Another favorite is Alexander Wang. His designs look natural and simple but detailed. Also, he is greatly skilled in tailoring. I love his detailed edge designs. He usually uses lightweight and soft fabrics such as chiffon, so his designs make me feel comfortable.
M: My favorite designer is Marc Jacobs.
What is the best part of being a designer?
W: Don’t hesitate to show your thoughts in the designs
M: That we get to showcase our skills and show our own designs in the platform.
What do you enjoy most about designing clothes?
W: I enjoy progressing the clothes. I am satisfied seeing my clothes being done step by step.
M: The fact that I design for kids.
And what’s the most challenging part?
W: 3D development and the balance of wearability and creativity are the most challenging parts. For 3D development, it is necessary to experiment and try the possibility and wearability of new silhouette or new fashion details. I also need to be concerned about the fabric and the construction of garments because they may affect the design I want. For balance of wearability and creativity, it is difficult to average these two elements in a design. Sometimes, I just emphasize on one side but I always remind myself that wearability and creativity are the “must- have components” in fashion design.
M: That I need to keep my emotions high and happy almost all the time.
What is a typical day for you like?
W: Actually, there is no typical day for me. After getting into fashion design, I found out that new challenges appear every day. It is unexpected. So, every day is my typical day.
What do you wish people would understand about working in the fashion industry?
W: I wish other people don’t just duplicate the designs of famous fashion designers or follow the trend blindingly.
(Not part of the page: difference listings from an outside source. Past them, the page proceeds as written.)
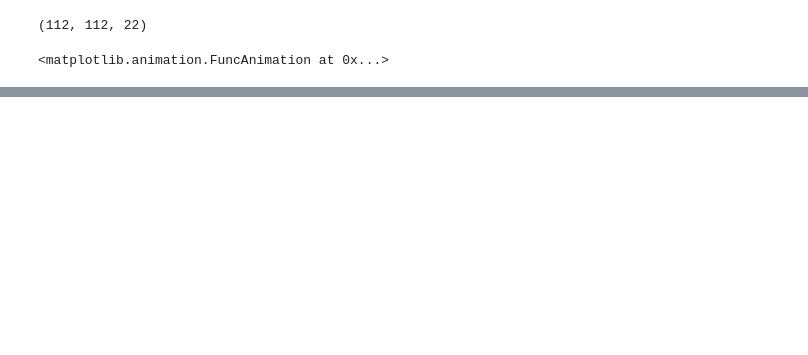
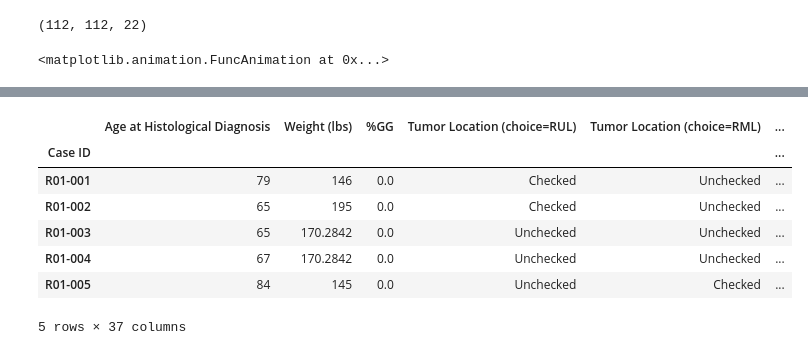
Before and after one commit to Gollini/NSCLC_Test, a Jupyter notebook: utils/EDA.ipynb, the cells around one changed output, grey strips where cells are left out. Cells and saved outputs as stored; diff of their text form; code cells hidden in the pictures; blank space fills up the shorter version.

```diff
--- a/utils/EDA.ipynb
+++ b/utils/EDA.ipynb
@@ -63,0 +50,19 @@ torch.Size([3])
+# %%
+clinic_features = df_clinic.drop(['Patient affiliation', 'Ethnicity', 'Pack Years', 'Quit Smoking Year'], axis=1).copy()
+clinic_features['Weight (lbs)'] = clinic_features['Weight (lbs)'].replace(to_replace='Not Collected', value=170.2842) # 11 patients 'Not collected', average weight= 170.2842
+clinic_features['%GG'] = clinic_features['%GG'].replace({'Not Assessed':0, '0%':0, '>0 - 25%':0.25, '25 - 50%':0.5, '50 - 75%':0.75, '75 - < 100%':1, '100%':1})
+clinic_features = pd.get_dummies(clinic_features, columns=[
+    'Gender'], drop_first=True)
+clinic_features = pd.get_dummies(clinic_features, columns=[
+    'Smoking status'])
+
+clinic_features.head()
+# %% [output]
+|  | Age at Histological Diagnosis | Weight (lbs) | %GG | Tumor Location (choice=RUL) | Tumor Location (choice=RML) | ... |
+| Case ID |  |  |  |  |  | ... |
+| R01-001 | 79 | 146 | 0.0 | Checked | Unchecked | ... |
+| R01-002 | 65 | 195 | 0.0 | Checked | Unchecked | ... |
+| R01-003 | 65 | 170.2842 | 0.0 | Unchecked | Unchecked | ... |
+| R01-004 | 67 | 170.2842 | 0.0 | Unchecked | Unchecked | ... |
+| R01-005 | 84 | 145 | 0.0 | Unchecked | Checked | ... |
+5 rows × 37 columns
```
Also changed, not shown: parts of 6 cells of this notebook, 4 other files.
We should just analyze the designs and add our ideas and personality into it.
What trends do you see going big this year?
W: I think Hypercolor and colorful prints will be hot.
M: I’ll go with solid metal [accessories].
Print ed: 09/11